Search the listing below for "none". Copy each matching line.

EXCERPTED DATA:
=-=-=-=-=
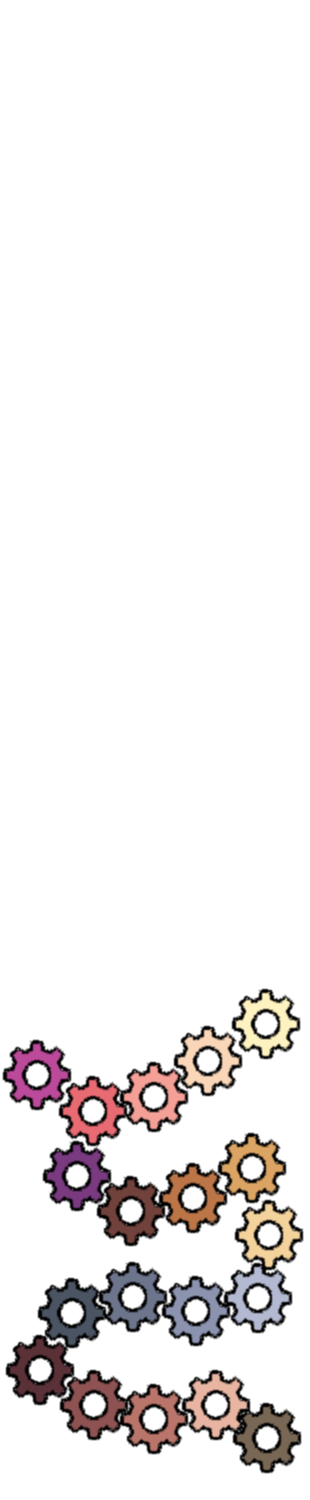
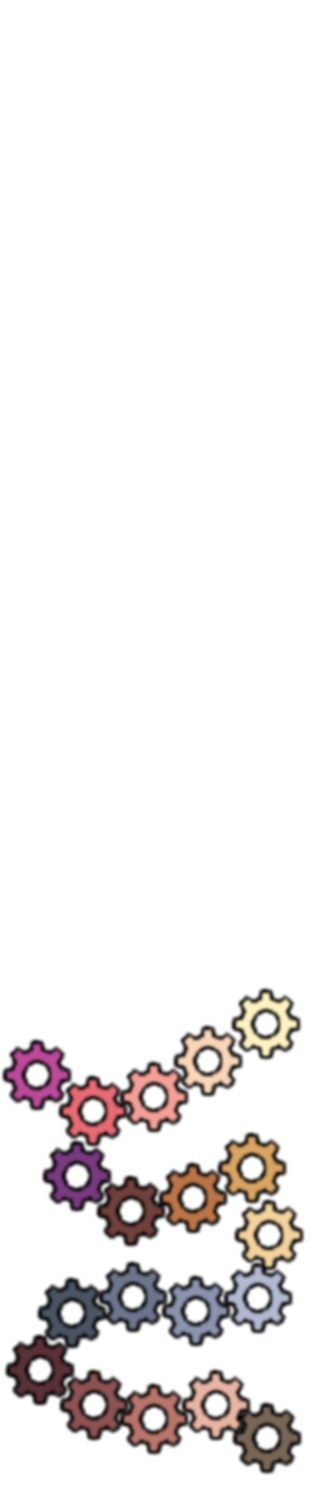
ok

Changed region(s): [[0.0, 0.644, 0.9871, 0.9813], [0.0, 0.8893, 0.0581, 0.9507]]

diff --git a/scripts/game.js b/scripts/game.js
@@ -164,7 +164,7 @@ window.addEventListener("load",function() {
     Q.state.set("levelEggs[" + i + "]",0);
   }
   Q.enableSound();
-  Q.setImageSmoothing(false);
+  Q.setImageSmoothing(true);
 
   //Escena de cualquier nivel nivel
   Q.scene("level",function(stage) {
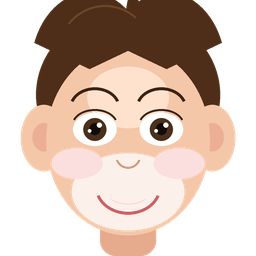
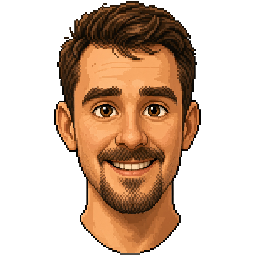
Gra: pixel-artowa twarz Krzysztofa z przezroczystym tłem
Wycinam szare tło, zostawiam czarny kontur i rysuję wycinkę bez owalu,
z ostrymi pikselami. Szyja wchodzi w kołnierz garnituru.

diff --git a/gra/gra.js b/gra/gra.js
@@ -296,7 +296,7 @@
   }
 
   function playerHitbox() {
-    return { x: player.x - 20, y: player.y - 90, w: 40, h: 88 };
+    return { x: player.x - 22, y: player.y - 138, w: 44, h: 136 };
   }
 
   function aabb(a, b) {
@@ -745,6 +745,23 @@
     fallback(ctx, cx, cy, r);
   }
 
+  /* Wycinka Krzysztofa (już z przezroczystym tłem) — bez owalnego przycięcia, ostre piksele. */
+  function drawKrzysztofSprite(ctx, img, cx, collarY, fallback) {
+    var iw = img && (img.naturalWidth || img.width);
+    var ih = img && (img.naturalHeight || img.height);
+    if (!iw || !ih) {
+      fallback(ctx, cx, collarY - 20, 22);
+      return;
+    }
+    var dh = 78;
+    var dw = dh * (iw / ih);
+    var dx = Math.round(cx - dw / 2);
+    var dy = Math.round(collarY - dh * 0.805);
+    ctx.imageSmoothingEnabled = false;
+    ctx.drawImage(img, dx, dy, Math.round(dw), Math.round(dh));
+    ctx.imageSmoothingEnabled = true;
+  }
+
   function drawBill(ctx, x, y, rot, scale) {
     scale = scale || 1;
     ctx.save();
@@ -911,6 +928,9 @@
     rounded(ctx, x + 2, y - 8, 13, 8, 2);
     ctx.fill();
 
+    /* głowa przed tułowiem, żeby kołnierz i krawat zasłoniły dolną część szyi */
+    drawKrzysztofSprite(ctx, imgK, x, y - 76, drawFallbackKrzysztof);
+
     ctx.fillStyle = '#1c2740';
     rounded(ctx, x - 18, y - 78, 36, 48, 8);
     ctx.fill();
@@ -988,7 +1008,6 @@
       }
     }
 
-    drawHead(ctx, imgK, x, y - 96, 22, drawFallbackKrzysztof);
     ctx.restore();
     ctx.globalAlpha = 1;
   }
=-=-=-=-=
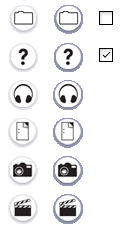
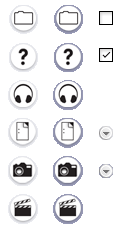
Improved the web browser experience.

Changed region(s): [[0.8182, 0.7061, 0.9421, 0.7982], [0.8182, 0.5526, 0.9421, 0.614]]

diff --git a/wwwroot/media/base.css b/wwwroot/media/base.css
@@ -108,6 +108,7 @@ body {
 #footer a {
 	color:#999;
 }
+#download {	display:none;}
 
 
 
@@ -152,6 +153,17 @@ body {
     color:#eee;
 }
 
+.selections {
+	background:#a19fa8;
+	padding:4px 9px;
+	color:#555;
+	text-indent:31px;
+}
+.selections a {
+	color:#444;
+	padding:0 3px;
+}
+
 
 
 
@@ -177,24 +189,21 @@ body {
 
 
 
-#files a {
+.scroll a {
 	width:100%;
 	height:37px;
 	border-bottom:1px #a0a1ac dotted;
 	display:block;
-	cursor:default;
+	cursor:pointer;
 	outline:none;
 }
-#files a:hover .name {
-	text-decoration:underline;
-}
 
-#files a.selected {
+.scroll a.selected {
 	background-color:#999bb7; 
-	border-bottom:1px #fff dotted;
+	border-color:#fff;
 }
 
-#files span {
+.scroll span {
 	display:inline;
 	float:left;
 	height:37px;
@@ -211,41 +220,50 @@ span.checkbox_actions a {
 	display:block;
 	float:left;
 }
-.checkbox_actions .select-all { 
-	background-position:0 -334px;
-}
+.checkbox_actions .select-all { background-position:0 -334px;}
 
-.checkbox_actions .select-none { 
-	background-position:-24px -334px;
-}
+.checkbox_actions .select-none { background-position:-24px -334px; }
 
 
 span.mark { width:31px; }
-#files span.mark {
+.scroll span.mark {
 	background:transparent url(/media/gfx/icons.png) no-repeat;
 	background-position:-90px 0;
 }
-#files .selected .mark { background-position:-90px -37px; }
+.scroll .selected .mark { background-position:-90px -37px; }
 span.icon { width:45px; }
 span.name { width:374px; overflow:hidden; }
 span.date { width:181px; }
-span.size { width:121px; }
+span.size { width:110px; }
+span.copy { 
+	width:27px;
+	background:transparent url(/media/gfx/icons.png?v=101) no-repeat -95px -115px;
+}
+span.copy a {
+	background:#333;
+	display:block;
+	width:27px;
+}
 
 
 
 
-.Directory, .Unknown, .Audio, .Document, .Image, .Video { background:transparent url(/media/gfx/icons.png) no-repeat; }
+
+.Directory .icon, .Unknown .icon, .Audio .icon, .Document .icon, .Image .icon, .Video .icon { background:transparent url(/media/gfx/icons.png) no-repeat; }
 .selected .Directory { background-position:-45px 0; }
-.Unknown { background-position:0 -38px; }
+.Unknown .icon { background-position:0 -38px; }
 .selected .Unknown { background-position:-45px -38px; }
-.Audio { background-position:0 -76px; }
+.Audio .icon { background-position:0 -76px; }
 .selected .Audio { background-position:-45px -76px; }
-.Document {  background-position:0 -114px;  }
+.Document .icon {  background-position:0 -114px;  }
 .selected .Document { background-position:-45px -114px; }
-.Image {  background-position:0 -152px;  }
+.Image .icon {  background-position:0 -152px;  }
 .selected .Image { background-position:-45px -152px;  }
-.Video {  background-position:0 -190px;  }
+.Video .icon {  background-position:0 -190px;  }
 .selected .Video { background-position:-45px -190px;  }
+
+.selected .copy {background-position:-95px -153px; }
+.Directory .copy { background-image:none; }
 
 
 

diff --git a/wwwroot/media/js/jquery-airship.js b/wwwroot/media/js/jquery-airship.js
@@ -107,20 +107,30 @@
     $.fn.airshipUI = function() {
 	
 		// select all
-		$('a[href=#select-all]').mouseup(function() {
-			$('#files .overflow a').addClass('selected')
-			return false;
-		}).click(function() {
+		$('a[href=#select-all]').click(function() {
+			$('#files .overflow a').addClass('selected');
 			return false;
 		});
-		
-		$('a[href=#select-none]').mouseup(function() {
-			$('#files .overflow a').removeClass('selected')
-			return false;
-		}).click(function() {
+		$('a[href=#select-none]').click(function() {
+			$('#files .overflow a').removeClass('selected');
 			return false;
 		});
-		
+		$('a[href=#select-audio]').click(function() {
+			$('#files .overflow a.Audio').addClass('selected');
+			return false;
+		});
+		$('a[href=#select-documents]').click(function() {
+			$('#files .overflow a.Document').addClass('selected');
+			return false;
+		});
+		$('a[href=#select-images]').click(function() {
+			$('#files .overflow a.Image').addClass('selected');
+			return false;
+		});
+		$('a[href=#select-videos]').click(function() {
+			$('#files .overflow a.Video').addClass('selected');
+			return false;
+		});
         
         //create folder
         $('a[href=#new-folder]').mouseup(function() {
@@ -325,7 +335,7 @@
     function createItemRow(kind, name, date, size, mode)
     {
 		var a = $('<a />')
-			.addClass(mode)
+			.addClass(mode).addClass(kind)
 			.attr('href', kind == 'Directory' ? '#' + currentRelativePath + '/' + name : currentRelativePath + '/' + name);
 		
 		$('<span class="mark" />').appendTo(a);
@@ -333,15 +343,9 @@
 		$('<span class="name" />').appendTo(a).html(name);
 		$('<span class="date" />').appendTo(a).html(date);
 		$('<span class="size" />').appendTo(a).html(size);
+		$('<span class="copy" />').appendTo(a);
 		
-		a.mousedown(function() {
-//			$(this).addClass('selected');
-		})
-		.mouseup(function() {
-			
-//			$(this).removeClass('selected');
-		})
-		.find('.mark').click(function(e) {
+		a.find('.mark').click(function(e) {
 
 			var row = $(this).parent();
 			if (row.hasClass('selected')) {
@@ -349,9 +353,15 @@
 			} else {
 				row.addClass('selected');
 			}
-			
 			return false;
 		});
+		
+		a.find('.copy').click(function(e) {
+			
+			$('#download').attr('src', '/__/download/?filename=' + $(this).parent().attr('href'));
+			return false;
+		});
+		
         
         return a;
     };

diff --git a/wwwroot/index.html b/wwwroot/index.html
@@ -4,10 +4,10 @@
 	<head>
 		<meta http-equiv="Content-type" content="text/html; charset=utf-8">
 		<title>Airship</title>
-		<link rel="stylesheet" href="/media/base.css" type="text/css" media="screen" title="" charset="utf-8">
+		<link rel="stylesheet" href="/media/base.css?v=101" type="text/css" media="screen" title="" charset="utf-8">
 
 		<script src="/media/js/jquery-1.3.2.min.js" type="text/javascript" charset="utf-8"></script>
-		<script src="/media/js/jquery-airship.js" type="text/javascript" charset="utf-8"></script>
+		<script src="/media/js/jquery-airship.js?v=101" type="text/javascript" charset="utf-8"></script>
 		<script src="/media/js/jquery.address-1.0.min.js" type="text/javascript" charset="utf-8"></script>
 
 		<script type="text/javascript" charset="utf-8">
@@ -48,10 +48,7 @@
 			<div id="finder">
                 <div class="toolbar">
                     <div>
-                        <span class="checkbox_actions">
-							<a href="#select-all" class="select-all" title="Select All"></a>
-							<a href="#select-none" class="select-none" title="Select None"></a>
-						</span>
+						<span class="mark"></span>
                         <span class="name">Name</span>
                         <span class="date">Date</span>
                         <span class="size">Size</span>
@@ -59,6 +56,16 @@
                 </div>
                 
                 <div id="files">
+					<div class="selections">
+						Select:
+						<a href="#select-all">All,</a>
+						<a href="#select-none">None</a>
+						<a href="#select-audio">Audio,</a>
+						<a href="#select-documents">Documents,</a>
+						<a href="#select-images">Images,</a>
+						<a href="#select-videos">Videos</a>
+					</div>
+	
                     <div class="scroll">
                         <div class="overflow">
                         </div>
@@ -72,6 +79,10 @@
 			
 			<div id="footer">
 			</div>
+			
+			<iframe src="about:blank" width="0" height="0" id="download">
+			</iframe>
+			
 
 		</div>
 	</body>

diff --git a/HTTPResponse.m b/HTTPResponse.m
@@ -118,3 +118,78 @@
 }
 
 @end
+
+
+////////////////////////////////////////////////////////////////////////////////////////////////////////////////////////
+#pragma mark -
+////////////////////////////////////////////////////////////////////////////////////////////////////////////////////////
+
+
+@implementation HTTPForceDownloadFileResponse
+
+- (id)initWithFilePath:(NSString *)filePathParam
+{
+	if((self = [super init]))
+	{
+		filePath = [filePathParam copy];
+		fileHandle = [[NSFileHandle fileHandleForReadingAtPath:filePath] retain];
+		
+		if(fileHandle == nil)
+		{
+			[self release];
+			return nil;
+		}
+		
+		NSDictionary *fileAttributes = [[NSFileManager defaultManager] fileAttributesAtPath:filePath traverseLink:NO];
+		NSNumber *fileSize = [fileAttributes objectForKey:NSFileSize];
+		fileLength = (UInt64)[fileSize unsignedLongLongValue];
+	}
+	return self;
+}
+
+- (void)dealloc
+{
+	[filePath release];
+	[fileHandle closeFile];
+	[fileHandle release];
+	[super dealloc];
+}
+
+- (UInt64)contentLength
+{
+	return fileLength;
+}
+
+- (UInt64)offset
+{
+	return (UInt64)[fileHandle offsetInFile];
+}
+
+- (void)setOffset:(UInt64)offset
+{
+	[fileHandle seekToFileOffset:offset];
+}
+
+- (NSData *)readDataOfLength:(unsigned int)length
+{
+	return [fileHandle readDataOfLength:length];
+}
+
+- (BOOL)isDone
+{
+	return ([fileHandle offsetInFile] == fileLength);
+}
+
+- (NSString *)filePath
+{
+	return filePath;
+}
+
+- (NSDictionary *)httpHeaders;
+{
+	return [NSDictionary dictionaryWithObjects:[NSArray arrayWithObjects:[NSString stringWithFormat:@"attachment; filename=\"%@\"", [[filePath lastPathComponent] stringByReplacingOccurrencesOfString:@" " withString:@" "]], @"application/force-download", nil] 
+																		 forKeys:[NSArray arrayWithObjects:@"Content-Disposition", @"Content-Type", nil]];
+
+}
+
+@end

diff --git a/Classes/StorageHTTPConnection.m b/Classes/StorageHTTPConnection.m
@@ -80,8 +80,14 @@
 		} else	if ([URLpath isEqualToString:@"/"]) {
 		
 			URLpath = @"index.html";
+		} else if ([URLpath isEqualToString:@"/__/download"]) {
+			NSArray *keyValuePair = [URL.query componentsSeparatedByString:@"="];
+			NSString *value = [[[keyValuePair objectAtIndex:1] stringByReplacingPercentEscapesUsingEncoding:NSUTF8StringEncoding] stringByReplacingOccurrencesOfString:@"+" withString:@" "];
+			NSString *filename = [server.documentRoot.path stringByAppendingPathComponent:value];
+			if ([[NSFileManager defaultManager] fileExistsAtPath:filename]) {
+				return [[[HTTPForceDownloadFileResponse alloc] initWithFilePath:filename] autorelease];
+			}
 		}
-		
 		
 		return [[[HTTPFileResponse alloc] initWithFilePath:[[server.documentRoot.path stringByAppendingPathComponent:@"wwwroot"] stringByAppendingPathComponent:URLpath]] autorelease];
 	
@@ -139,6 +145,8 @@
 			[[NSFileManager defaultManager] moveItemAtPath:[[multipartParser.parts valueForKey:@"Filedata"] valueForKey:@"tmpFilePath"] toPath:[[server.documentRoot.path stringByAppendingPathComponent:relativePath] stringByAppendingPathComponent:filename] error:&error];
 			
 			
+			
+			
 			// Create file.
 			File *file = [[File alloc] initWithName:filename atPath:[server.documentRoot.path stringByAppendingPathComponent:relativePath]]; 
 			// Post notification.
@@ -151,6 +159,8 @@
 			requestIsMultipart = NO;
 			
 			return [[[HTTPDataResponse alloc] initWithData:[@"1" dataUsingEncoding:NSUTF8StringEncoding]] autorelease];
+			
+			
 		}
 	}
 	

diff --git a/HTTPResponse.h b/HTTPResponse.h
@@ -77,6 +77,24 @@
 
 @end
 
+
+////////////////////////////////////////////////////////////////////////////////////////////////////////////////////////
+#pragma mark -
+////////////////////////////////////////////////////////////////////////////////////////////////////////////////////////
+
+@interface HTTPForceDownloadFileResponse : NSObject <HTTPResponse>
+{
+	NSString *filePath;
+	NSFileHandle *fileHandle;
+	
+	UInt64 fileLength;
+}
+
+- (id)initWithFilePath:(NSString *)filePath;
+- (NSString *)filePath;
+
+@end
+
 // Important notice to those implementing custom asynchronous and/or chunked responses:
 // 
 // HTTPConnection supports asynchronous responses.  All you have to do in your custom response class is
=-=-=-=-=
RESPONSE:
+#download {	display:none;}
 	outline:none;
-.checkbox_actions .select-none { 
+.checkbox_actions .select-none { background-position:-24px -334px; }
+.Directory .copy { background-image:none; }
-		$('a[href=#select-none]').mouseup(function() {
+		$('a[href=#select-none]').click(function() {
-							<a href="#select-none" class="select-none" title="Select None"></a>
+						<a href="#select-none">None</a>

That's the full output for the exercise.